* [Your instructions]
Records follow. Copy every line with "Responsive".

[Records — start]

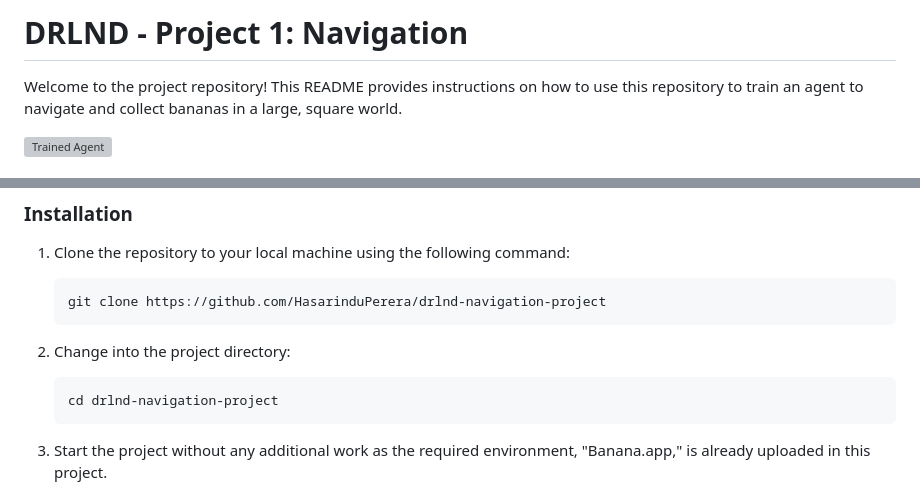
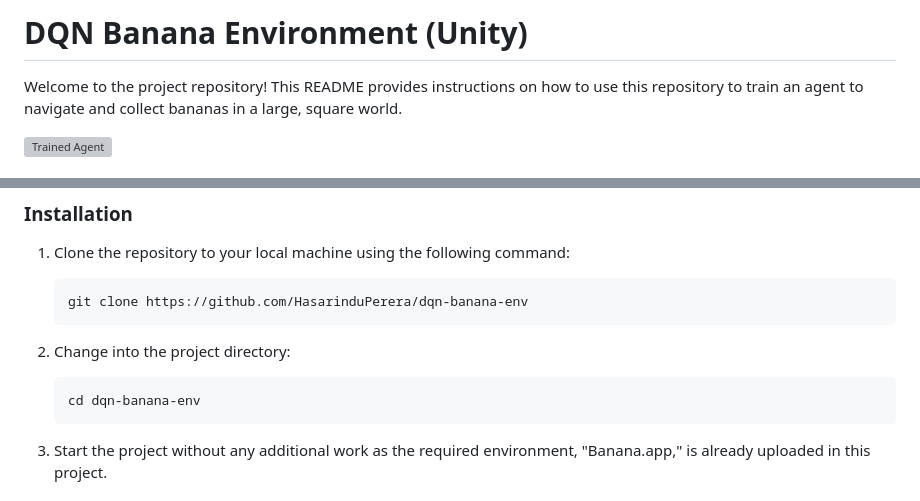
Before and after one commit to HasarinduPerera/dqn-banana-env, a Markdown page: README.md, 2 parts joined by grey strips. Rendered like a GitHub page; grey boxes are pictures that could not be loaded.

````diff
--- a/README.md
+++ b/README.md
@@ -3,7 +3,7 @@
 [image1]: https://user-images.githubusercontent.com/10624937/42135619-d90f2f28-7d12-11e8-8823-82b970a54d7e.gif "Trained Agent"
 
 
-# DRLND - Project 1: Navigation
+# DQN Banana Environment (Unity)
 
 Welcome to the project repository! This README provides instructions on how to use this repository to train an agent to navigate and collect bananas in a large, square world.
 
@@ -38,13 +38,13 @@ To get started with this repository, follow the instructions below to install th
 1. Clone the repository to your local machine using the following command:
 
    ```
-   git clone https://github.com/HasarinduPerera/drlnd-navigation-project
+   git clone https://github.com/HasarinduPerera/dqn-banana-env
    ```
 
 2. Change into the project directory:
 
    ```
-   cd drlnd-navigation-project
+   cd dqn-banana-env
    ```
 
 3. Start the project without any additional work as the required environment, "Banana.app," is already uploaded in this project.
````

[Records — finish]
[Records — start]

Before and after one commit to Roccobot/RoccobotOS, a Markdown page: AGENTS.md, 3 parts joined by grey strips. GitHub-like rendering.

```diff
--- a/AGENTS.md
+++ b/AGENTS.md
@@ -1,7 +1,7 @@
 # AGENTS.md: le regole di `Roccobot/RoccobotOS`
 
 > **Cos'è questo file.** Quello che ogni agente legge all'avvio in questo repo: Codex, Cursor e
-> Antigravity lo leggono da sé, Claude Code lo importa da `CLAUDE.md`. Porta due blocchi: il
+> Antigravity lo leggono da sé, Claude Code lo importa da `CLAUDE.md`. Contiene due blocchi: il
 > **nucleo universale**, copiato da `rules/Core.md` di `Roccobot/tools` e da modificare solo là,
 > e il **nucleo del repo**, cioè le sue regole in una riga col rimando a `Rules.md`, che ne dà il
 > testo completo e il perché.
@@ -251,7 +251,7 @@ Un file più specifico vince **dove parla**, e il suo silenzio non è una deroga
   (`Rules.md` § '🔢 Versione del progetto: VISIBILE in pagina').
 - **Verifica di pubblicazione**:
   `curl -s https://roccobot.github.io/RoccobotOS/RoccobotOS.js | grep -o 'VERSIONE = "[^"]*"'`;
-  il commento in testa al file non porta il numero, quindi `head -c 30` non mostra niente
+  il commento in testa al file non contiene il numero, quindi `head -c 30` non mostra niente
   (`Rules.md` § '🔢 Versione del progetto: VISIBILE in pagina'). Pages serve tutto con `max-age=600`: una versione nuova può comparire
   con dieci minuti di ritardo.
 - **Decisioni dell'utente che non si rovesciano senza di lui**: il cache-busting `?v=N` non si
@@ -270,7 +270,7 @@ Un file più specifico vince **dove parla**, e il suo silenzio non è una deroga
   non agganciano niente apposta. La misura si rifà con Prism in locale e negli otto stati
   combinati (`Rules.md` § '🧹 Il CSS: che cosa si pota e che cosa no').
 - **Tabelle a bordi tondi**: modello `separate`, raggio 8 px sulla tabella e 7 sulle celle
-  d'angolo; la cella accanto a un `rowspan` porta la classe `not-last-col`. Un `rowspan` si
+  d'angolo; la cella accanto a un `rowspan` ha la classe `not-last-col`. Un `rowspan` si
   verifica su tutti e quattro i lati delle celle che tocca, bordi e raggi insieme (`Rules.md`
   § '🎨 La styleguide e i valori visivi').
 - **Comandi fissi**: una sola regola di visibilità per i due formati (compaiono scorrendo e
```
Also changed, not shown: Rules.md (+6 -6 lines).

[Records — finish]
[Records — start]

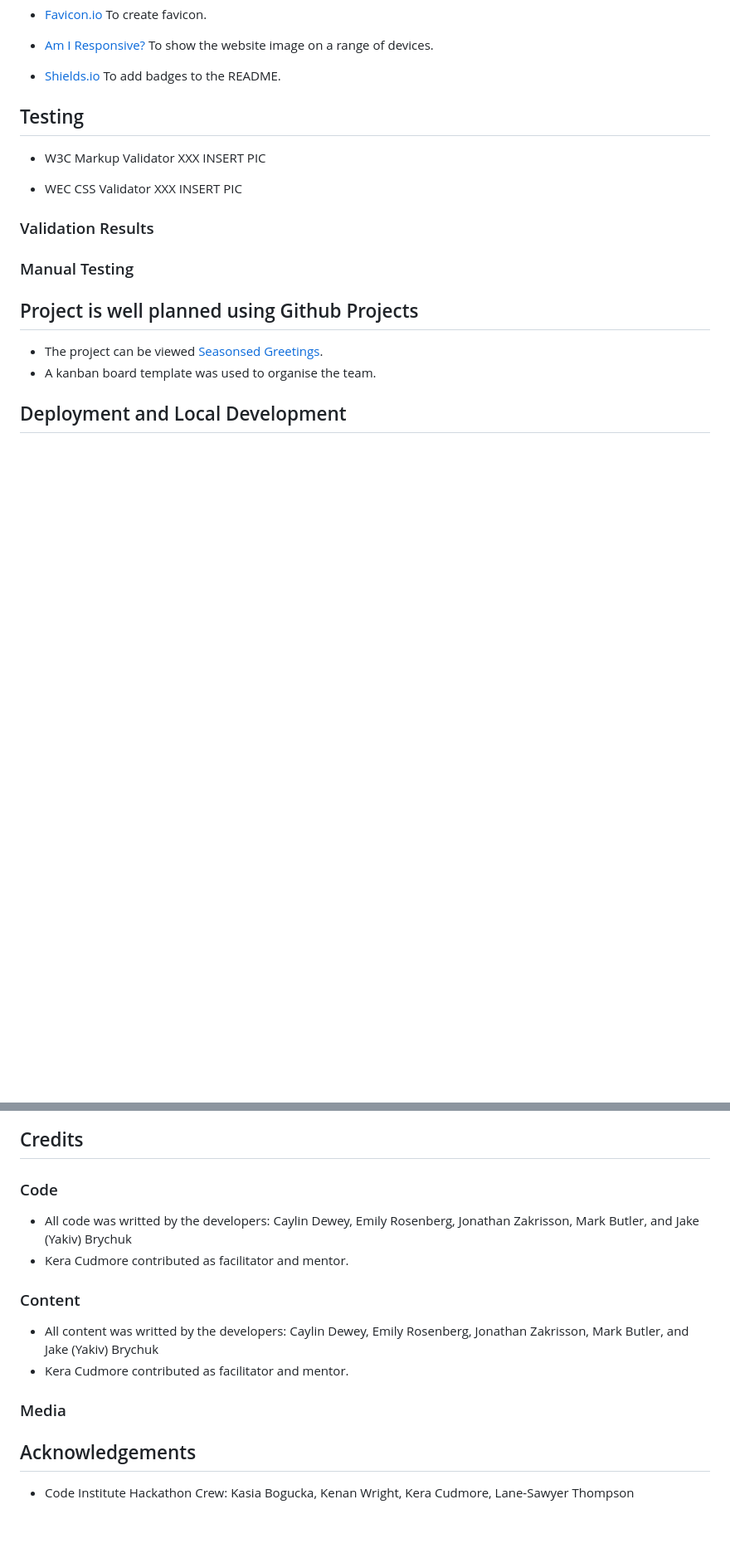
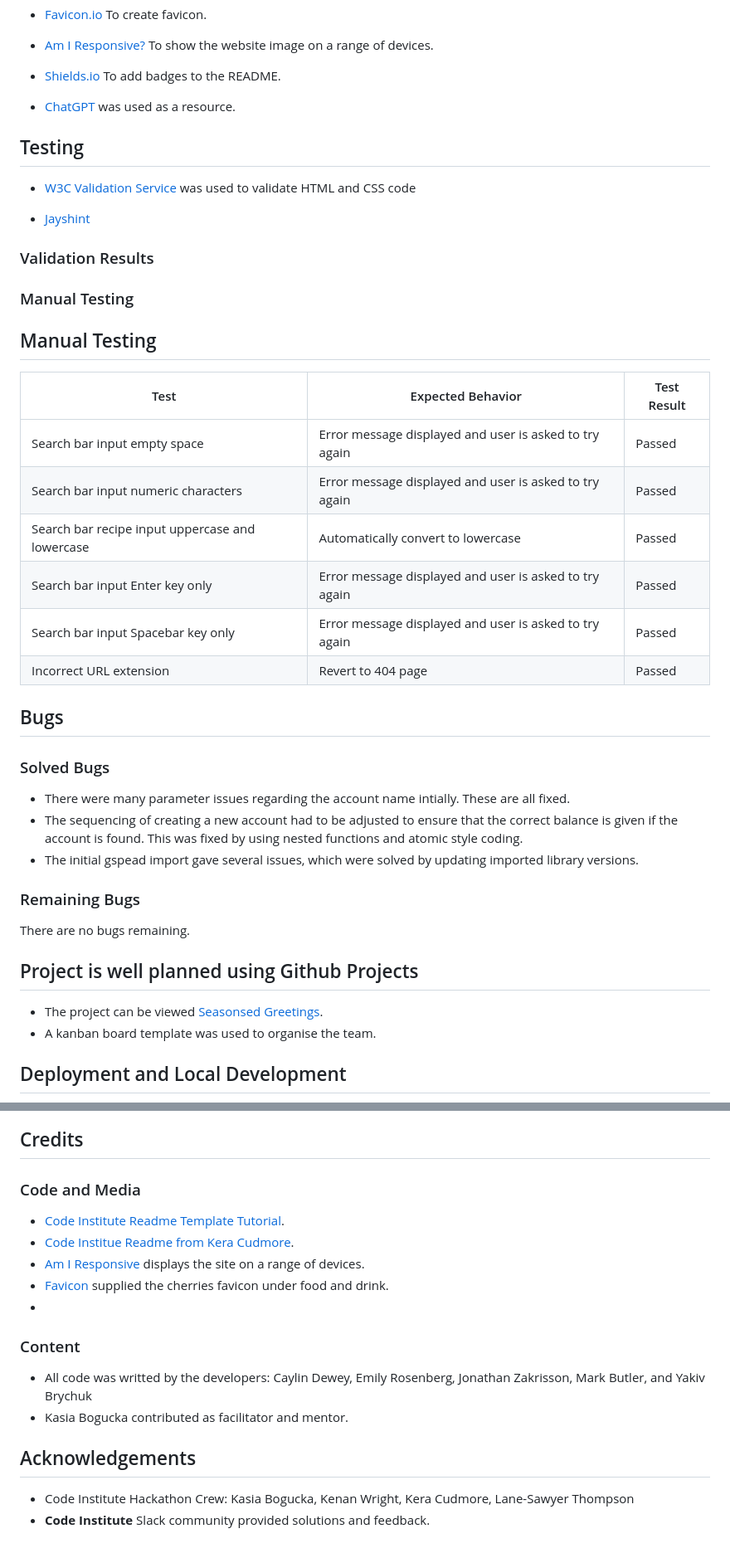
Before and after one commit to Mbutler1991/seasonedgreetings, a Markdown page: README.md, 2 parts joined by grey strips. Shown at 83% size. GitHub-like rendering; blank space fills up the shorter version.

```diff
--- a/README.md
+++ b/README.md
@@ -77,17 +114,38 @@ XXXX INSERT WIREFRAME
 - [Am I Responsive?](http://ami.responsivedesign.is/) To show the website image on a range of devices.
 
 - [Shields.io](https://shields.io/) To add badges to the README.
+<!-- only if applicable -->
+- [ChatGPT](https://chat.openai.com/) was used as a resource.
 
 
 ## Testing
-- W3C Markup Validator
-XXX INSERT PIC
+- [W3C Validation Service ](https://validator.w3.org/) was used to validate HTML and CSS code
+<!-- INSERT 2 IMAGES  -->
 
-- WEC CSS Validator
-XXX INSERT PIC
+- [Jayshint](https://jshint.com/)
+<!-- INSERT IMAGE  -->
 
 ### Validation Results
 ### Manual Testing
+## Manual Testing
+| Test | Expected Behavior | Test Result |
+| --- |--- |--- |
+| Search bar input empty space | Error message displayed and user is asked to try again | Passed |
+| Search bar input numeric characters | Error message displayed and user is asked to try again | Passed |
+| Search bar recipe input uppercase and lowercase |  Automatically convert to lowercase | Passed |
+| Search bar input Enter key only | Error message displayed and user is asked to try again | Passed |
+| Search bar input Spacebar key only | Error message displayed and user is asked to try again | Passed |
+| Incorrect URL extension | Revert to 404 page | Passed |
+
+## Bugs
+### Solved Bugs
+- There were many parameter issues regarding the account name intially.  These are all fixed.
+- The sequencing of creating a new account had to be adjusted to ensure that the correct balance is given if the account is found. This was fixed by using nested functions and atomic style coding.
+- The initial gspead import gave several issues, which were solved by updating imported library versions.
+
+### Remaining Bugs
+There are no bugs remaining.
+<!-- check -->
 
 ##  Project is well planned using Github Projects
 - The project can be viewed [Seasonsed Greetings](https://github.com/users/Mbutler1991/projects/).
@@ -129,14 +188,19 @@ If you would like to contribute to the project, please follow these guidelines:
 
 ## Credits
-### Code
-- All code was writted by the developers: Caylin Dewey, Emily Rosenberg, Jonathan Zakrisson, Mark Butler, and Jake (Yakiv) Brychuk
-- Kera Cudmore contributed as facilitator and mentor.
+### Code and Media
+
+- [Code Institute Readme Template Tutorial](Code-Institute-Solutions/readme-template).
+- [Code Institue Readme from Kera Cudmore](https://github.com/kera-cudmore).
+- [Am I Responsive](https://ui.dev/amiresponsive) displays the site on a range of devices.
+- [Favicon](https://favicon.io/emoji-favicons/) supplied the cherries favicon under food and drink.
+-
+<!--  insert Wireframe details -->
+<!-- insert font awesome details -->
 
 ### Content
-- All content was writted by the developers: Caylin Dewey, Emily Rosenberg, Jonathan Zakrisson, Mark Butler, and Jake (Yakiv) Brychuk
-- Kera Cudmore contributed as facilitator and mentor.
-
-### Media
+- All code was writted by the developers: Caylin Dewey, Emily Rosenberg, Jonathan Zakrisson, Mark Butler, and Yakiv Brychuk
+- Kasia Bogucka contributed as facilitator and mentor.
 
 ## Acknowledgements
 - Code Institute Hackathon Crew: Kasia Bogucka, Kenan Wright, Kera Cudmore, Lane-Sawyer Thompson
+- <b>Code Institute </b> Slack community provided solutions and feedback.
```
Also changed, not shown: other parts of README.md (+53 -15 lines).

[Records — finish]

* [Solution]
 - [Am I Responsive?](http://ami.responsivedesign.is/) To show the website image on a range of devices.
+- [Am I Responsive](https://ui.dev/amiresponsive) displays the site on a range of devices.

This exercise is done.